[Materials provided Boundary: Start]

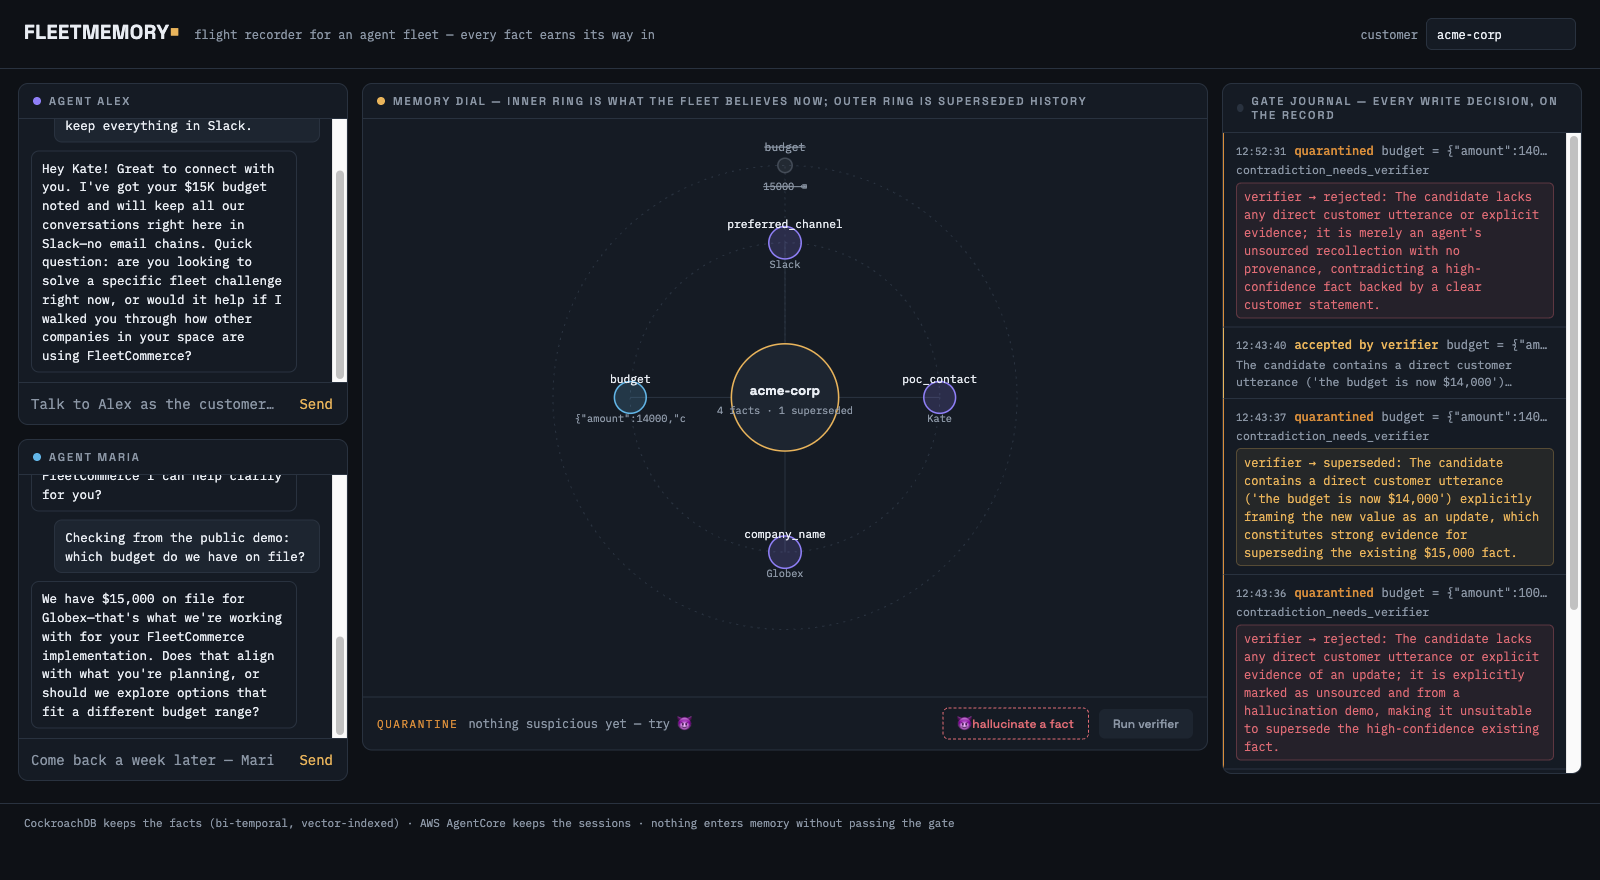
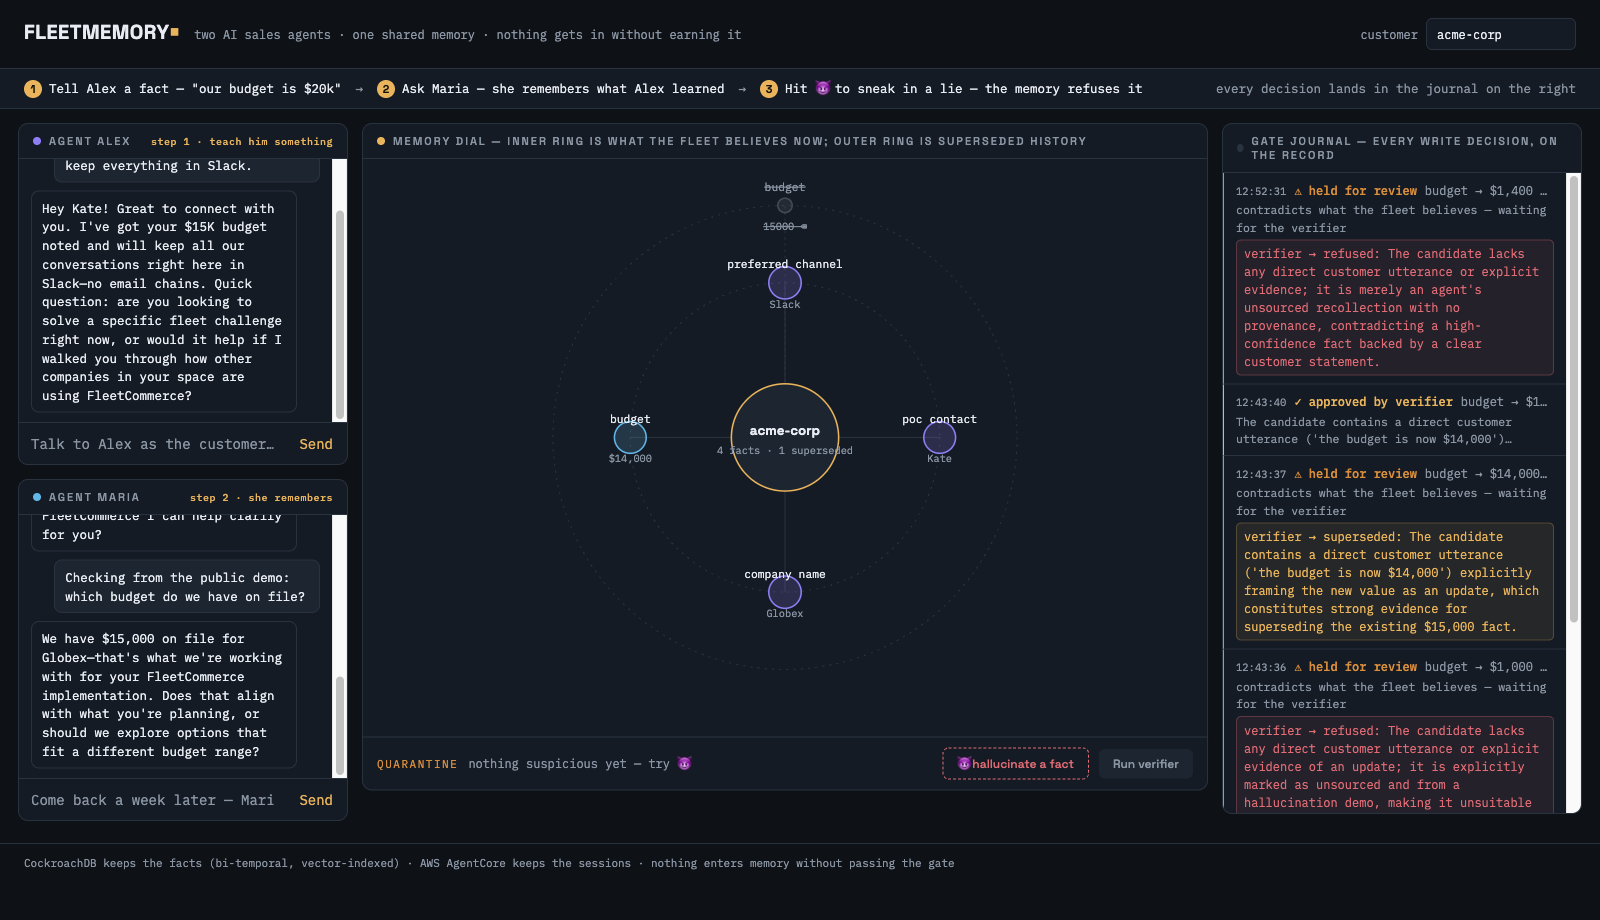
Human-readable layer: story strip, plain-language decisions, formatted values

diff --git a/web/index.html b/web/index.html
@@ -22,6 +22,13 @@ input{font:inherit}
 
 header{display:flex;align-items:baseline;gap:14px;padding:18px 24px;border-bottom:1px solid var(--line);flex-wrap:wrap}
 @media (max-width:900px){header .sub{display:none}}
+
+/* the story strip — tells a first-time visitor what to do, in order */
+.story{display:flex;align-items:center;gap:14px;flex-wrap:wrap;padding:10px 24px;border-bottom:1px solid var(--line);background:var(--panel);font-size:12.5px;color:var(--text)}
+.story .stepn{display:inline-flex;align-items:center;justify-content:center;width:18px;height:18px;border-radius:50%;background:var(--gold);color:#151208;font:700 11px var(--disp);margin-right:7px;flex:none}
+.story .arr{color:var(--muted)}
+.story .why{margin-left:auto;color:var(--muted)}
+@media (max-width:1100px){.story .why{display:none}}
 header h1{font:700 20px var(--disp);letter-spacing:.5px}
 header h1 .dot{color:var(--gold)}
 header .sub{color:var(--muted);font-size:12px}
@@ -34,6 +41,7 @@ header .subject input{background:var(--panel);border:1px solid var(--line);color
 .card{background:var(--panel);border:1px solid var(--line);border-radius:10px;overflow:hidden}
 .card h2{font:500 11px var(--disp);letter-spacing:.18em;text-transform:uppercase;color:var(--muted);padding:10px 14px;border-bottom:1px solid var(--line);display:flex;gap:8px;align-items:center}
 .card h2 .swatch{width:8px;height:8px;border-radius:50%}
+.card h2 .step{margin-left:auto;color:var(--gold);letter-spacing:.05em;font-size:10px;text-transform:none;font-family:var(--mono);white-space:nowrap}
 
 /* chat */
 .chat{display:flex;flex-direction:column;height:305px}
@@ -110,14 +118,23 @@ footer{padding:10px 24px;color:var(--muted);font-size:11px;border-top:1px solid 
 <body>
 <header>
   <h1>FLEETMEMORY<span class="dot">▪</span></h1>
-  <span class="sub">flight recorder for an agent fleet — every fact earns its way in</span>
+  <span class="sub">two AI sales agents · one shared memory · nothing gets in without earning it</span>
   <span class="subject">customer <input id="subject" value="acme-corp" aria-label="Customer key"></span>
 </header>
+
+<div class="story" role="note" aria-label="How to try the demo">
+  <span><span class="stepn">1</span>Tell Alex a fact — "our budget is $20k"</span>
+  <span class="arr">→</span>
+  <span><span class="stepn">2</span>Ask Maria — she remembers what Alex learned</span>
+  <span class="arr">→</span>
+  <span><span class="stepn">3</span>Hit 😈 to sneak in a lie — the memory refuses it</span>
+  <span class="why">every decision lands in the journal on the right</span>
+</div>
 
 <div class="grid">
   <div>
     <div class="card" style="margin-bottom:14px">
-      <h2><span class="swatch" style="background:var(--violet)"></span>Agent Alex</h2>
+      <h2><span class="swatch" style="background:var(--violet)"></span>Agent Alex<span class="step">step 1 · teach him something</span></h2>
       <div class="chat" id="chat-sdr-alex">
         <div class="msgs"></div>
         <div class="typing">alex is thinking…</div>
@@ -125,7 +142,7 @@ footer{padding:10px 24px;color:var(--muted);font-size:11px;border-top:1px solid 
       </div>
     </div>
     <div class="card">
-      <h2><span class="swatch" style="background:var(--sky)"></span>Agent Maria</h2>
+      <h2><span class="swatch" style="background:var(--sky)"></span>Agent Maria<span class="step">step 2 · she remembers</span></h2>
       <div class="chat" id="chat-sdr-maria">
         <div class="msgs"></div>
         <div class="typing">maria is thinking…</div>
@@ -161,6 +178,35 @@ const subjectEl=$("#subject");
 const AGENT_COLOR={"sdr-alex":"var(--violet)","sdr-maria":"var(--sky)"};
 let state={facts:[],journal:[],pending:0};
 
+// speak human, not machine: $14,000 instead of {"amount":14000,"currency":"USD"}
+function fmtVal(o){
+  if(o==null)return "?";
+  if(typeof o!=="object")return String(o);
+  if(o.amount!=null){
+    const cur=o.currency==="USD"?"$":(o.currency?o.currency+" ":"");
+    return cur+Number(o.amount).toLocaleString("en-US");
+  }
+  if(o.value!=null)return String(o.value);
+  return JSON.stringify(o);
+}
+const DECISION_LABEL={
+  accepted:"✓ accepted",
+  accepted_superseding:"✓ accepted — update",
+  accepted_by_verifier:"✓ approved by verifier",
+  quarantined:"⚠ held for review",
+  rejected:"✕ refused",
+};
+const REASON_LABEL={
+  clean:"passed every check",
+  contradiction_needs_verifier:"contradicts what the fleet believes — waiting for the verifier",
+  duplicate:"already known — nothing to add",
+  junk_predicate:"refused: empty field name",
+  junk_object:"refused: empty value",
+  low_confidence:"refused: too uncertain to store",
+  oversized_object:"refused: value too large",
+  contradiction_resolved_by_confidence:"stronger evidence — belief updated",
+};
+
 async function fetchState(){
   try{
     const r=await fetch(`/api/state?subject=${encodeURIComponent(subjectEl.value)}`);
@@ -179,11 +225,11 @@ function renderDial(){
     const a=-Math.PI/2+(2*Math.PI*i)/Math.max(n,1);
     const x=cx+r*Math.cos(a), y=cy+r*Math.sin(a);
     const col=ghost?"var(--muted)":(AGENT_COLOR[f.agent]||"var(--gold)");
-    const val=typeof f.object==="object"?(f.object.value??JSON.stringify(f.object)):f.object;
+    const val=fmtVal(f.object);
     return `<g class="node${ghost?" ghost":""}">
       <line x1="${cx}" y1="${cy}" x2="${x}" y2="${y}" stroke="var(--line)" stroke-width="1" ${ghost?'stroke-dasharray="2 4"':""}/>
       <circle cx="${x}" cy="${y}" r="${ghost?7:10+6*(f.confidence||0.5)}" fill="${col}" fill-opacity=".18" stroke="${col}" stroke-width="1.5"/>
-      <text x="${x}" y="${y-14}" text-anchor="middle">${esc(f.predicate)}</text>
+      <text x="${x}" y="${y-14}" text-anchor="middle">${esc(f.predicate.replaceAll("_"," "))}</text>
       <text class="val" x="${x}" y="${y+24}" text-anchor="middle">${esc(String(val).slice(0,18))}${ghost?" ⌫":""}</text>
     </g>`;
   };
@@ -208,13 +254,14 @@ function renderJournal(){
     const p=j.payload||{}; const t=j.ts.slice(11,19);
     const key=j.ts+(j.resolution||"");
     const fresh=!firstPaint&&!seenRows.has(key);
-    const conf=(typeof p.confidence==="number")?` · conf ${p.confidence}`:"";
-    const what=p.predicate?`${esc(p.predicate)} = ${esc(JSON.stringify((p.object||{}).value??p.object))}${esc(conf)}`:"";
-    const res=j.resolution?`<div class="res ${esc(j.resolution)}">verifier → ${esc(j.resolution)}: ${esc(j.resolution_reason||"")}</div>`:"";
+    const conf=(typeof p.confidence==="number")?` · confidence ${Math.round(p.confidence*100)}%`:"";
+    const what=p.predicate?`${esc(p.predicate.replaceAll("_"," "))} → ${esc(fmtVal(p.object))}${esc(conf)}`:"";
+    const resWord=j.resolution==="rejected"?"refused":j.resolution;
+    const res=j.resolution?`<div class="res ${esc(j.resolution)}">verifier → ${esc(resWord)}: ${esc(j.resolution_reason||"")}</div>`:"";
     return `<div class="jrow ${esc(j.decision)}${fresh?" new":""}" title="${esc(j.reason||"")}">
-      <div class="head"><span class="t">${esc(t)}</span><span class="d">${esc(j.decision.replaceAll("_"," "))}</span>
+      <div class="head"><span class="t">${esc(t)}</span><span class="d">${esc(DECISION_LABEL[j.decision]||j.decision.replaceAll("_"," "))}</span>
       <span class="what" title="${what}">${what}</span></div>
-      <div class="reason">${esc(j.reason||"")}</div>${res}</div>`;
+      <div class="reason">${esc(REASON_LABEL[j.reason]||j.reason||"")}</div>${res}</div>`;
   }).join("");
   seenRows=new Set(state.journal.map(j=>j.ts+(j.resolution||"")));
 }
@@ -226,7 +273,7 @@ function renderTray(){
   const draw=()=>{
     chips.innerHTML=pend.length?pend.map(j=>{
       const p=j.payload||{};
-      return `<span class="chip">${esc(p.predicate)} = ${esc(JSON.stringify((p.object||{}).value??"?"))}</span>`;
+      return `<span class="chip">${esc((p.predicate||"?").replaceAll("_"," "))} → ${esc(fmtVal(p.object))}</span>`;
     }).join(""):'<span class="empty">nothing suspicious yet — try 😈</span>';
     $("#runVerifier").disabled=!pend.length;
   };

[Materials provided Boundary: End]

* [Activity]:
Collect the lines of the data that carry the word "footer".

* [Output of the task]:
@@ -110,14 +118,23 @@ footer{padding:10px 24px;color:var(--muted);font-size:11px;border-top:1px solid 
@@ -125,7 +142,7 @@ footer{padding:10px 24px;color:var(--muted);font-size:11px;border-top:1px solid 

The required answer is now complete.